- If you are thinking about a certification, reach out to Itana members first - shared experiences can be very valuable and perhaps it may be possible to create a study group/cohort to pursue a particular certification or training.
- Professional Development - review of survey responses
- 86% of respondents felt their organizations don’t have a formal career path for architects
- Sometimes this can be beneficial - look at people across the organization and look for traits and skills that could fit well in architecture. It’s hard to “become” a really skilled architect somewhere else and then show up ready to go at another organization. (Jeff Kennedy)
- Chat comment - “The challenges of funding and resourcing externally-sourced professional-development-and-training are deepened for many institutions by the realities of the post-pandemic economical landscape, but the old adage remains true: "what if we train our people and they leave?" <<< "what if we _don't_ train them and they stay?" (Jeff)
- Look for opportunities to develop your own people, this can be very valuable and empowering (Louis, Jeff, Jim)
- Path for advancement within IT organizations and a way to help with pay increases and retention.
- SFIA Skills Framework https://sfia-online.org/en/skills-framework-for-the-information-age
- It can be very valuable / informative to go through this yourself
- Don’t only think of professional development “vertically” - sometimes horizontal leaps can be very powerful for growth and expansion.
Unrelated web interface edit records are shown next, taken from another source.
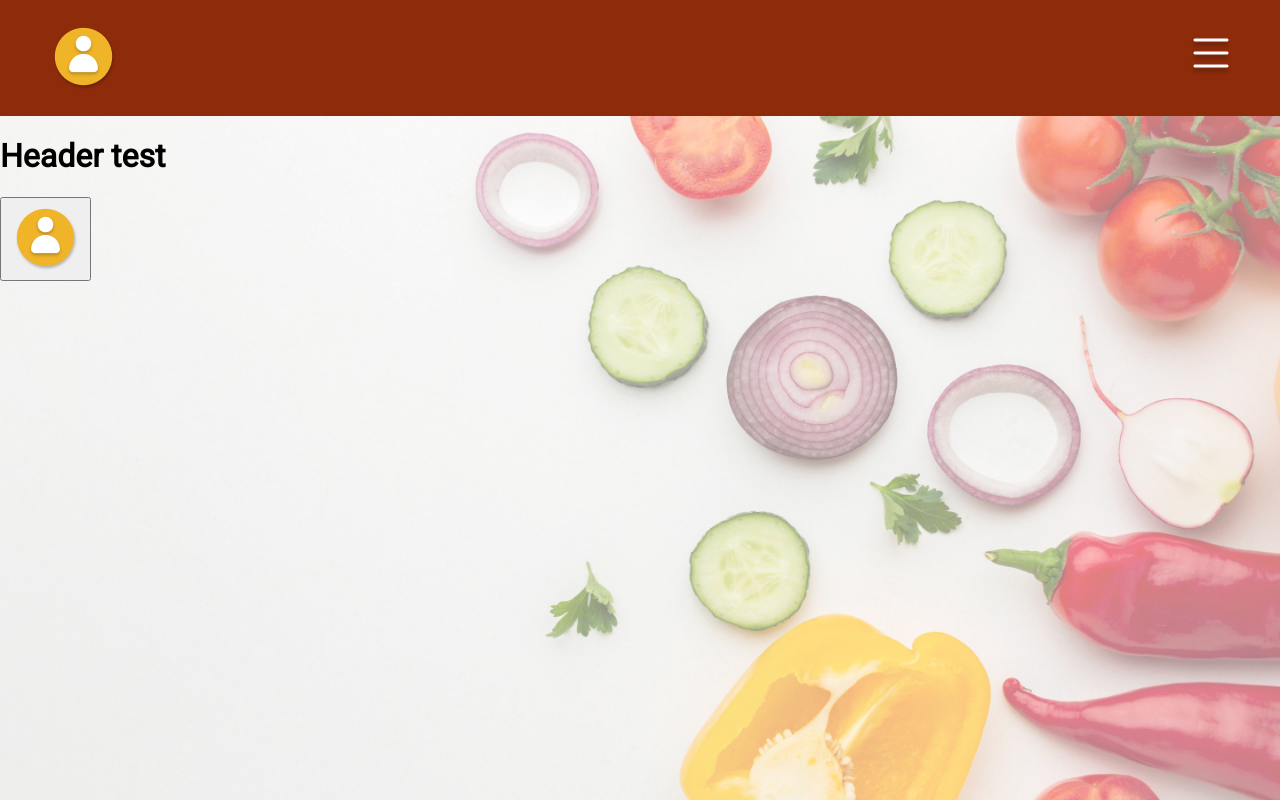
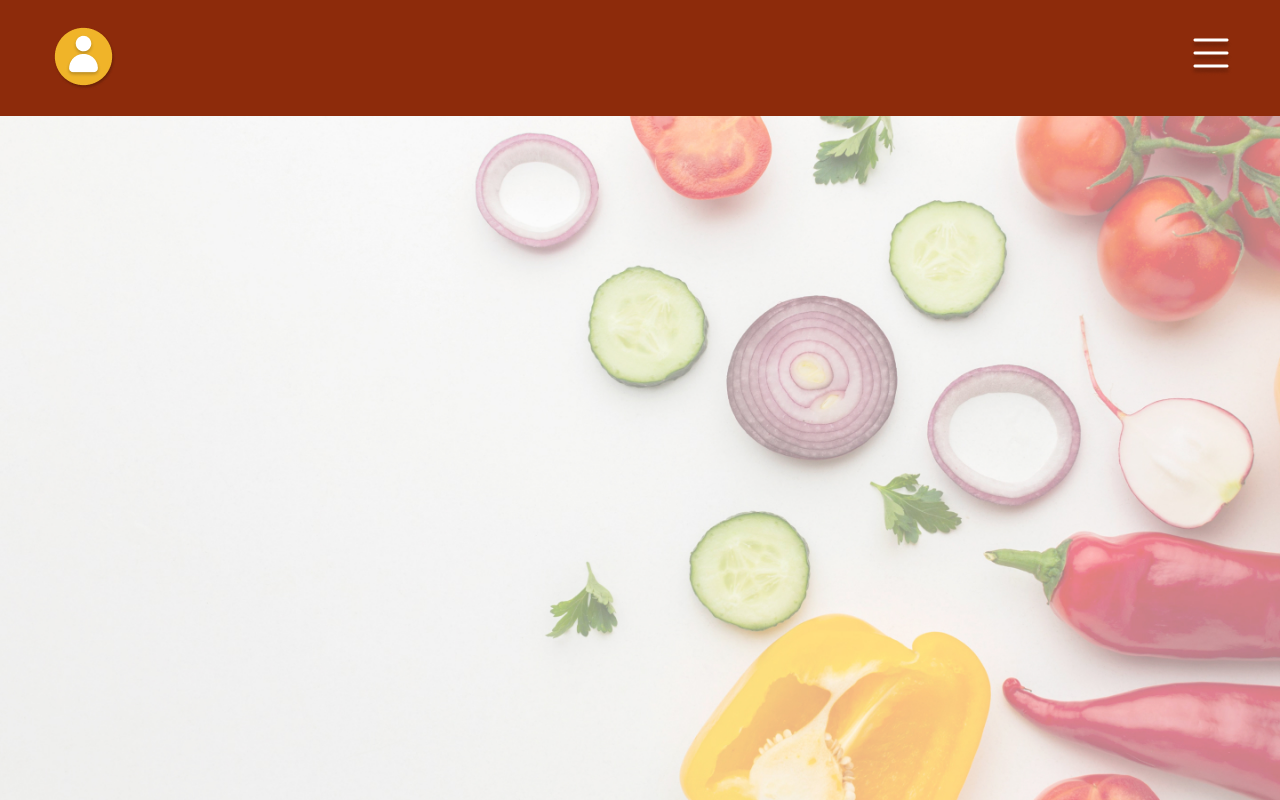
Before and after one commit to AnnaGabr/Hackaton-ImagineApps, a React (Create React App) app: page / in a window 1280 px wide. Built offline with nearby package versions, Linux system fonts and the light colour scheme.

Commit message:
fix(header): Se eliminaron componentes de prueba que habian quedado en el header

```diff
--- a/src/components/Header.jsx
+++ b/src/components/Header.jsx
@@ -11,8 +11,6 @@ export const Header = () => {
                <PerfilButton img={ Perfil_boton } />
                <MenuButton img={ Menu_boton } />
             </nav>
-            <h1>Header test</h1>
-            <PerfilButton img={ Perfil_boton } />
         </div>
     )
 }
```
- Roughly half of respondents spend 1-2 hours per week on professional development activities, only 14% spend more than that.
- Most attendees of today’s call and survey respondents feel supported in terms of time for professional development
- Team leads / managers can ensure they make this part of regular check ins with staff (Jim Phelps)
- Ensure funds are allocated and reserved for professional development and keep track of usage in case unexpected opportunities arise (Louis King, Matt House)
- Build into job descriptions, performance plans, budgets (various)
- Chat comment - “My Platform Engineering team has a bi-weekly “video hour” meeting (actually two hours) where we watch talks/videos together and then discuss afterwards. This has been a great way to ensure we make time to take a break from day to day work and explore new things.” (Dave Goldhammer)
- Architecture Career Paths
- The majority of respondents indicated that there is no formal architecture career path in their organization.
- This contributes to hiring challenges.
Apologies that a full chat transcript was not captured / exported today.
- Jeff Kennedy (University of Auckland)
- There are strong parallels in the growth-mindset narrative with the "above-the-line" (where you want to have fun and learn and be curious and playful) and "below-the-line" (need to be _right_, security-seeking, feeling threatened) approach from the Conscious Leadership people = https://youtu.be/fLqzYDZAqCI = a worthwhile 3:35" (folk here ask themselves, and sometimes others, "are you operating above the line right now?").
- Miscellaneous discussion about developing, hiring, and retaining talent and the various associated challenges.